Saipan’s rich history in a nutshell - Saipan Tribune - 07/12/2017
CNMI historian Don Farrell has updated a book he first wrote 26 years ago.
Saipan: A Brief History, which Farrell wrote in 1991, has been updated up to the 20th Legislature, to include new administrations and Chinese and Korean versions of the publication. Its cover shows an aerial photograph of the iconic Managaha Island.
To launch the updated publication, Farrell held a book signing on June 29 at the American Memorial Park museum. Farrell described his book as the history of Saipan in a nutshell, highlighting the key events of Saipan’s long and in-depth history.
He said he decided to publish a Korean and Chinese version of the book in order for tourists to learn about Saipan’s history.
The cover of Saipan: A Brief History, which Don Farrell first wrote in 1991, shows an aerial photograph of the iconic Managaha Island. (Contributed Photo)
In June’s book signing, a short film was played to showcase the pictures that the book features, starting from the ancient Chamorro era up to photos of Saipan today.

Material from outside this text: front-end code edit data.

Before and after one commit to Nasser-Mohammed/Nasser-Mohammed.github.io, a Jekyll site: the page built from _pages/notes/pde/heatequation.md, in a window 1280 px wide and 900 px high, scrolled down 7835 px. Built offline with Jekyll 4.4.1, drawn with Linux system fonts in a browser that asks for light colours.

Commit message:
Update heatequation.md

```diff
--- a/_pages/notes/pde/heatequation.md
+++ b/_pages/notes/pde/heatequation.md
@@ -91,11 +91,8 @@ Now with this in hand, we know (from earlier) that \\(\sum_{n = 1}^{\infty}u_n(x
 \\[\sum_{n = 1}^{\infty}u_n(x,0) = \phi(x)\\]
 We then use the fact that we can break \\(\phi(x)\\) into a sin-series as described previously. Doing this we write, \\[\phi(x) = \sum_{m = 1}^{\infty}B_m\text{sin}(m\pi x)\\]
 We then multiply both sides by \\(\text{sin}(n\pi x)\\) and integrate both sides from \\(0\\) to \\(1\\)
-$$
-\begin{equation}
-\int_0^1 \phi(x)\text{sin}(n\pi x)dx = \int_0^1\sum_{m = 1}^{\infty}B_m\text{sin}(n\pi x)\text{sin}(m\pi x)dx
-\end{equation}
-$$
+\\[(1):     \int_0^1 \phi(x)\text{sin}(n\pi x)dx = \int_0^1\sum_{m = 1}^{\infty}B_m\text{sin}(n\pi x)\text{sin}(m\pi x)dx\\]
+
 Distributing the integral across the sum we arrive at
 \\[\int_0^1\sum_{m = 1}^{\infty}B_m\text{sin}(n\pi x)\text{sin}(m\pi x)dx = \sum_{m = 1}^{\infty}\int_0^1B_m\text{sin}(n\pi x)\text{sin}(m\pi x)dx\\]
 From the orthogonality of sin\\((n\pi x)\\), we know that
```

Farrell has also written about the history of Guam. His books have been used in history classes.
Rep. Edwin Propst (Ind-Saipan), who was present at the book signing, said the book is informative, well written, and that he will continue to read it to his children for them to learn more about the island’s rich history.
Saipan: A Brief History is an easy read without scrimping on the important events and details of not only Saipan but the Northern Marianas as well.
It gave a glimpse of how pre-Spanish society on the islands thrived and how the Spanish were so threatened by the natives’ flying proas that they totally outlawed them.
The following German and Japanese colonial periods, according to Farrell, ushered unprecedented economic growth in the islands and gave the indigenous population access to education that was not available during the Spanish era.
World War II was a clash of titans with Saipan an unwitting battlefield for American and Japanese forces, much to the dismay of the island’s local population, according to Farrell.
Post-war life on the Saipan was described by Farrell as a slow and steady journey to self-government as the island, along with Tinian and Rota, inched toward becoming a commonwealth of the U.S., which included an unsuccessful attempt to reunify with Guam.
Farrell also gave a rundown of CNMI governors from Dr. Carlos S. Camacho to Ralph DLG Torres and their respective achievements during their terms.
Farrell’s Saipan: A Brief History is a must-read for history buffs. It can also be a favorite for those who just love to collect coffee table books with its rare photos of pre-World War II Saipan and post-war life on the island.
Not only does the book appeal to islanders, but also it appeals to other ethnic groups that come and want to learn more about the island’s history. Tour guides could also use this book in order to give actual historical facts to tourists.